Excerpts from a dataset:
┄┄┄┄┄┄

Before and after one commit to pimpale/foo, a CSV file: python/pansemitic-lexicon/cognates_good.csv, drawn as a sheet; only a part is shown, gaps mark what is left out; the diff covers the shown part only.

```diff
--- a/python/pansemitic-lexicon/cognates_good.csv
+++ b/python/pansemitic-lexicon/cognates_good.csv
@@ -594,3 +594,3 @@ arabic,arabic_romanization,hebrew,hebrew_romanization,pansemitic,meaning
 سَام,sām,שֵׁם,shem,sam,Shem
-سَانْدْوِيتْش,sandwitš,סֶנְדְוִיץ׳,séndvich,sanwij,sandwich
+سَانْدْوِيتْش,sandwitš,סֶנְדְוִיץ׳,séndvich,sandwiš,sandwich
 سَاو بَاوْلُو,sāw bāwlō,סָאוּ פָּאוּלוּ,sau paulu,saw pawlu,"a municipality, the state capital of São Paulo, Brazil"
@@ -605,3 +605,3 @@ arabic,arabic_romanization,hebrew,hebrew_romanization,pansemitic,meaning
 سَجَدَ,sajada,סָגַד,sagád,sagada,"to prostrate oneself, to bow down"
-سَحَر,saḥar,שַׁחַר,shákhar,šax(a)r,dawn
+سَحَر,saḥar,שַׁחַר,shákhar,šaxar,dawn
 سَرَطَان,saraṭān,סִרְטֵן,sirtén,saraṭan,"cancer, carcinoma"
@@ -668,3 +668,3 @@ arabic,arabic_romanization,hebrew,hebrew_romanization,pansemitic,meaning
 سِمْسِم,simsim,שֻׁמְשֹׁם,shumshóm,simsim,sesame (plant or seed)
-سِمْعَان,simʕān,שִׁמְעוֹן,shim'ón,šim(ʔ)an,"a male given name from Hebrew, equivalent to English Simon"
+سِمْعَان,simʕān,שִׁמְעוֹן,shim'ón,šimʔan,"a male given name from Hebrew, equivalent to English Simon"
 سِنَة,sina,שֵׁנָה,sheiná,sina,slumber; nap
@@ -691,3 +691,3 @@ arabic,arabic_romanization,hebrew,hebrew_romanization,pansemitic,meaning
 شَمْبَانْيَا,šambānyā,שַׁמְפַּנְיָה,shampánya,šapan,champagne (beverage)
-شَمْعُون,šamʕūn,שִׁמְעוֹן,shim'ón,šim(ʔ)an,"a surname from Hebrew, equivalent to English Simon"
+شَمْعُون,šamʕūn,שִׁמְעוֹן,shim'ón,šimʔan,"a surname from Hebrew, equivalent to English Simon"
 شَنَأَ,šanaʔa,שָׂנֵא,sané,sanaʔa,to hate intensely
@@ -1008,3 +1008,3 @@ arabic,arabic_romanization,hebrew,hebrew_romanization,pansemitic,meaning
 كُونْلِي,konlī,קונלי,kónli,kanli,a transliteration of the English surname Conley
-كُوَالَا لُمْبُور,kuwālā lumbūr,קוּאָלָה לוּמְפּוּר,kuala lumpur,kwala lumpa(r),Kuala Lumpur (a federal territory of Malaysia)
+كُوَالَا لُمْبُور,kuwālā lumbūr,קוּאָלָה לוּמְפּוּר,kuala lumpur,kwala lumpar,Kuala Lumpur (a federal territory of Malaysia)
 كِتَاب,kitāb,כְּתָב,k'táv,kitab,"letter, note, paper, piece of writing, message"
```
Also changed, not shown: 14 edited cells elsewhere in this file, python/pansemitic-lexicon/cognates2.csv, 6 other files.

┄┄┄┄┄┄

Work out how many lines in the entries above include the word "surname". Respond with only the number.

RESPONSE BELOW
3